National political conventions haven’t mattered since 1980, when the Democrats fought over rules about whether delegates should be locked in. Even then, the outcome seemed pretty certain, as it has in every convention since then and for quite a while before.
That could change this year, according to a piece written by Michael Medved in The Daily Beast. In the column, Republicans, Dissatisfied with Their Presidential Field, Dream of Deadlock, Medved contends there is a slight chance the GOP nominee might not be picked until the actual convention. Among the reasons is the lack of a true “Super Tuesday” this year and fewer states operating with a winner-take-all formula.
Of all the things Medved says, this to me is the most true:

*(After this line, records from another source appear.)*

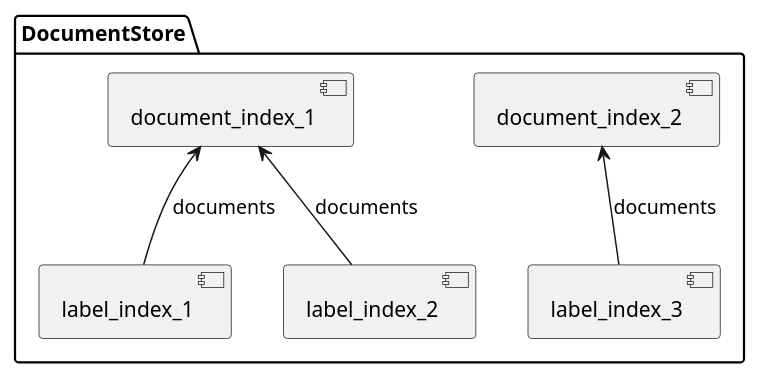
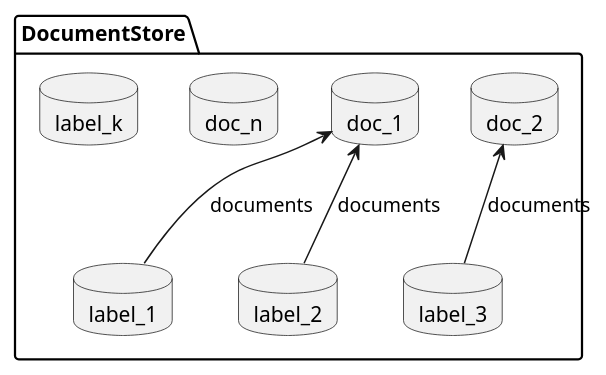
The diagram in documentstore_component.iuml (tstadel/arc), drawn with PlantUML before and after one commit.

```diff
--- a/documentstore_component.iuml
+++ b/documentstore_component.iuml
@@ -1,13 +1,15 @@
 @startuml
 package DocumentStore {
-  component document_index_1
-  component document_index_2
-  component label_index_1
-  component label_index_2
-  component label_index_3
+  database doc_1
+  database doc_2
+  database doc_n
+  database label_1
+  database label_2
+  database label_3
+  database label_k
 }
 
-label_index_1 -up-> document_index_1: "documents"
-label_index_2 -up-> document_index_1: "documents"
-label_index_3 -up-> document_index_2: "documents"
+label_1 -up-> doc_1: "documents"
+label_2 -up-> doc_1: "documents"
+label_3 -up-> doc_2: "documents"
 @enduml
```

This outcome appeals to all media outlets (which would relish the high drama and corresponding high ratings) as well as party organizers who would welcome the engagement of the grass roots in a fiercely competitive race and a visibly open convention.
I salivate at the prospect of a convention that matters. I asked my company to send me to both conventions in 2008, even offering to take a bus and find homes to crash in. The response from my bosses was that conventions are scripted infomercials. They were right. I don’t plan on repeating the request this year, but I’ll enjoy the festivities much more.
Where I disagree with the headline is that this is happening because Republicans are dissatisfied. While true that there probably is a lack of enthusiasm for any candidate other than Ron Paul, if party members were generally excited about more than one candidate the same scenario could exist. The truth is no one has managed to pull away. (Again, like I’ve said before, that’s an interesting expectation to have when there hasn’t been even a single caucus or primary.) The point is that the race is even enough that this next year offers the most promise we’ve seen in years that a primary process might not deliver a clear winner.